What are the lens options for my glasses?
Prescription glasses are not just a fashion accessory; they are essential for many of us, enabling us to see the world around us with more clarity. The core component of any pair of glasses is the lenses, which correct all kinds of vision issues. However, not all lenses are created equal, with each type designed to correct a certain issue.
Single Vision Lenses
Single vision lenses are the most commonly prescribed lenses and correct one field of vision: either distance, intermediate (for computer use) or near (for reading). These lenses will contain the same prescription power across the whole lens. For example, if you're nearsighted (myopic), single-vision lenses help you see objects far away or if you're farsighted (hypermetropic) they help you to see close-up objects clearer.
The name really says it all. Bifocal lenses are designed to provide clear vision for two different distances. These lenses are split into two parts: the top part for viewing objects at a distance, and a smaller lower segment, the reading segment, for near-vision tasks like reading. Bifocal lenses are usually recommended for people over 40 years of age suffering from presbyopia, an age-related vision problem that is quite common where the eye's lens loses its ability to focus on nearby objects.
Varifocal, progressive or multifocal lenses provide a very easy transition between different fields of vision: distance, intermediate and near. Unlike the above-described bifocal lenses, which come with a visible line separating the two vision fields, progressive lenses have no lines of separation. The top part of the lens helps with distance vision, the middle part for intermediate vision and the lower part for near vision. You can really shift your vision between different distances quite smoothly with these lenses if you need to.
Occupational lenses are specially designed for specific job occupations or tasks that require unique requirements in terms of vision. For example, computer or office lenses aim to help with intermediate and near working vision, so that the user has clear and comfortable vision for computer use or desk work. On the other hand, a pilot could have lenses customised to see clearly at very long distances and short distances too for all the necessary tasks he or she would need to perform in the cockpit.
Unlike any of the lenses we have gone through above that have a spherical surface, aspheric lenses have a more complex surface curvature. This unique design helps aspheric lenses to be thinner / flatter than any other lenses reducing distortion and giving the user a wider field of view. They are really helpful when it comes to individuals with high prescriptions, they are much lighter in weight, and are quite stylish, especially when coupled with large frames.
Choosing the right type of lenses for your glasses can make a massive improvement in your visual comfort and performance. But as always, you need to consider your lifestyle and your visual needs, work requirements and personal comfort when choosing your lenses. Whether it's single vision, bifocal, progressive, occupational, or aspheric lenses, your optometrist will help decide which is the right one for your needs. The perfect pair of glasses doesn’t only help with your vision but also with your life quality.

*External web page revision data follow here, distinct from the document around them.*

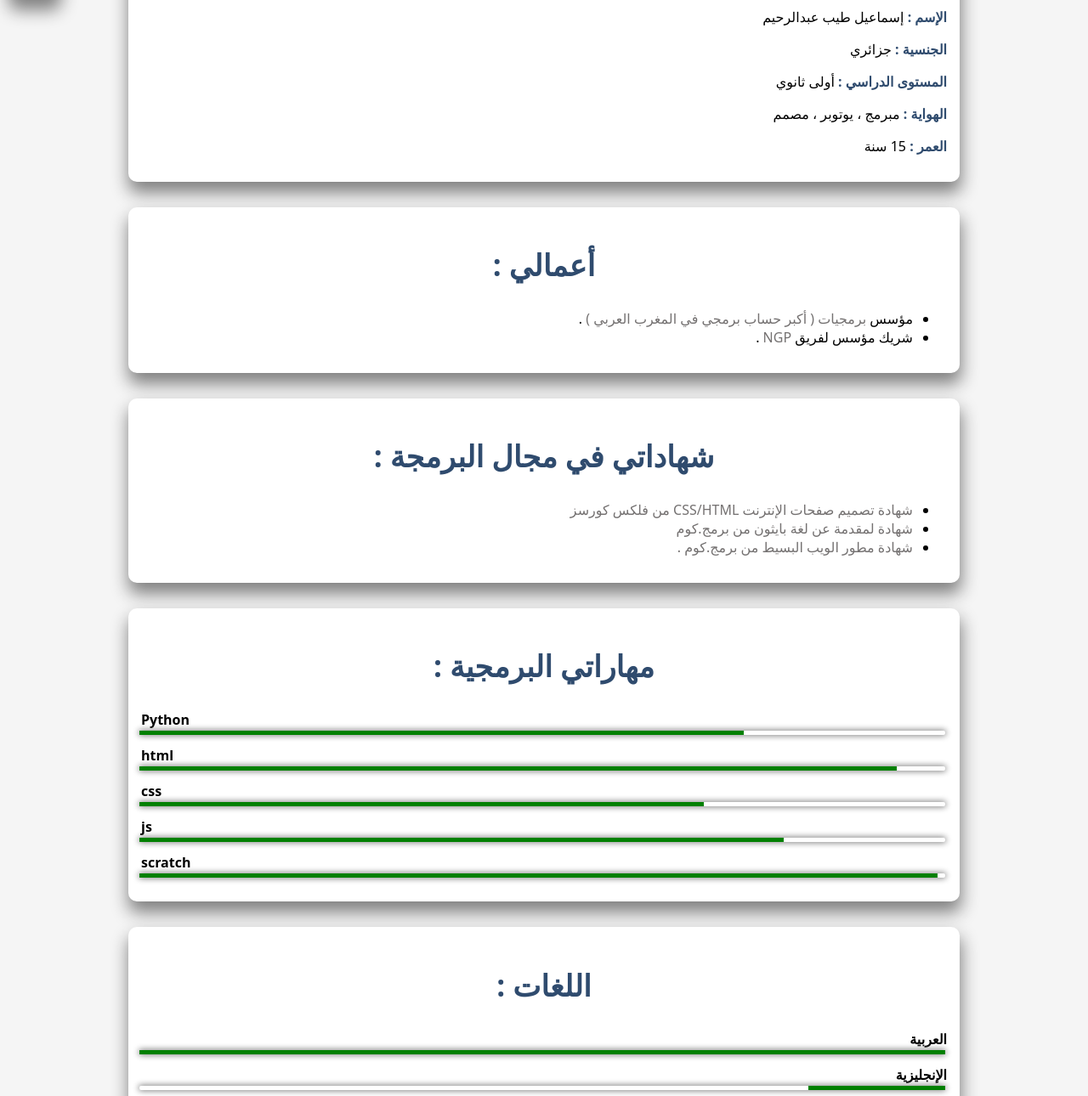
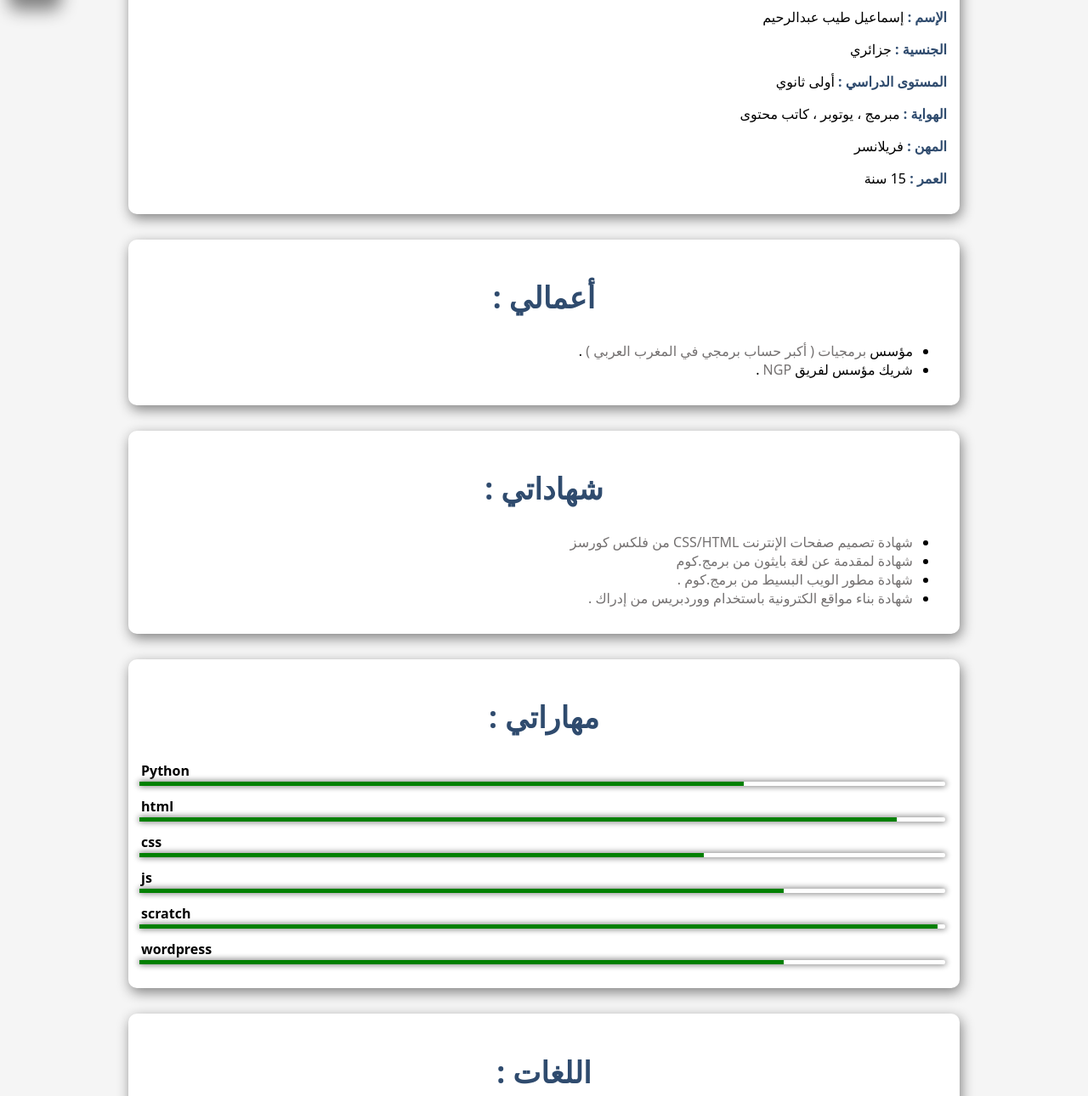
Before and after one commit to ita27rmp100/my_web_site.html, a plain HTML site: page index.html in a window 1280 px wide. Shown: the part 791-2081 px from the top of the page at 85% size. Drawn offline with Linux system fonts and the light colour scheme.

Commit message:
Add files via upload

```diff
--- a/index.html
+++ b/index.html
@@ -16,7 +16,7 @@
                 <h2>نبذة عني :</h2>
                 <p>
                    &nbsp; أنا إسـمـاعـيـل طـيـب عـبـدالـرحـيـم ، عمري 15 سنة ، مبرمج تقني و مصمم مبتدئ من الجزائر ، لدي خبرة طويلة في عالم التقنية
-                    حيث أنني دخلت لهذا العالم الكبير قبل 4 إلى خمس سنوات أي عندما كان عمري 10 سنوات ،
+                    حيث أنني دخلت لهذا العالم الكبير  عندما كان عمري 10 سنوات ،
                      كنت أتعلم كيفية إنشاء مواقع ويب و مدونات و إنترو لقنوات اليوتيوب إلى غير ذلك باستخدام قوالب جاهزة حتى دخلت للبرمجة أواخر سنة 2019 أي أن لي خبرة سنتين في عالم البرمجة .
                 </p>
             </div>
@@ -25,7 +25,8 @@
                 <add-info title='الإسم'details='إسماعيل طيب عبدالرحيم'></add-info>
                 <add-info title='الجنسية'details='جزائري'></add-info>
                 <add-info title='المستوى الدراسي'details='أولى ثانوي '></add-info>
-                <add-info title='الهواية'details='مبرمج ، يوتوبر ، مصمم'></add-info>
+                <add-info title='الهواية'details='مبرمج ، يوتوبر ، كاتب محتوى'></add-info>
+                <add-info title="المهن"details='فريلانسر'></add-info>
                 <add-info title='العمر'details='15 سنة'></add-info>
             </div>
             <div class="iog">
@@ -41,7 +42,7 @@
                 </ul>
             </div>
             <div class="iog">
-                <h2>شهاداتي في مجال البرمجة :</h2>
+                <h2>شهاداتي  :</h2>
                 <ul>
                     <li>
                         <a href="https://www.flexcourses.com/courses/html-and-css">شهادة تصميم صفحات الإنترنت CSS/HTML من فلكس كورسز </a>
@@ -52,10 +53,13 @@
                     <li>
                         <a href="https://app.barmej.com/%D8%A8%D8%B1%D9%85%D8%AC%D8%A9-%D8%AA%D8%B7%D8%A8%D9%8A%D9%82%D8%A7%D8%AA-%D8%A7%D9%84%D9%88%D9%8A%D8%A8-%D8%A8%D8%A7%D8%B3%D8%AA%D8%AE%D8%AF%D8%A7%D9%85-Django/%D9%85%D9%82%D8%AF%D9%85%D8%A9-%D9%81%D9%8A-%D8%A8%D8%B1%D9%85%D8%AC%D8%A9-%D9%88%D8%A7%D8%AC%D9%87%D8%A7%D8%AA-%D8%A7%D9%84%D9%85%D9%88%D8%A7%D9%82%D8%B9/%D9%85%D8%A8%D8%A7%D8%AF%D8%A6-html/%D9%85%D9%82%D8%AF%D9%85%D8%A9-%D9%81%D9%8A-html">شهادة مطور الويب البسيط من برمج.كوم .</a>
                     </li>
+                    <li>
+                        <a href="https://www.edraak.org/programs/course-v1:Edraak+WordPress101+SP-2019/">شهادة بناء مواقع الكترونية باستخدام ووردبريس من إدراك . </a>
+                    </li>
                 </ul>
             </div>
             <div class="iog skills">
-                <h2>مهاراتي البرمجية :</h2>
+                <h2>مهاراتي :</h2>
                 <!--python-->
                 <label for="py">Python</label>
                 <progress id="py" max="100" value="75"></progress>
@@ -71,6 +75,9 @@
                 <!--scratch-->
                 <label for="sc">scratch</label>
                 <progress id="sc" max="100" value="99"></progress>
+                <!--wordpress-->
+                <label for="sc">wordpress</label>
+                <progress id="sc" max="100" value="80"></progress>
             </div>
             <div class="iog">
                 <h2>اللغات :</h2>
@@ -104,7 +111,7 @@
                 </a>
                 <a href="https://programming4.netlify.app"class='project'>
                     <img src="pr4.jpg"class="iop">
-                    <h3 class="nop">برمجيات</h3>
+                    <h3 class="nop">مدونة برمجيات</h3>
                 </a>
                 <a href="https://github.com/ita27rmp100" class="project">
                     <img src="more.png" class="iopm">
--- a/style.css
+++ b/style.css
@@ -25,7 +25,7 @@ header{
     width:275px;
     border:1px solid gold;
     border-radius:100%;
-    box-shadow: 1px 12px 20px 1px grey;
+    box-shadow: 2px 5px 15px 0px grey;
     display: block;
     top:15px;
     margin-left: auto;
@@ -51,7 +51,7 @@ h2{
     width: 75%;
     padding: 15px;
     background-color: white;
-    box-shadow: 1px 12px 20px 1px grey;
+    box-shadow: 2px 5px 15px 0px grey;
     border-radius: 10px;
     margin: 15px;
 }
@@ -98,7 +98,7 @@ progress[value]::-webkit-progress-bar{
     padding:5px;
     height:130px;
     text-align:center;
-    box-shadow:0px 0px 5px 5px grey;
+    box-shadow:2px 5px 15px 0px grey;
     border-radius:5px;
     text-decoration:none
 }
```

Author: John Dreyer Optometrist Bsc(Hons), MCOPTOM, DipCLP
Created: 7 Sep 2023, Last modified: 10 Oct 2023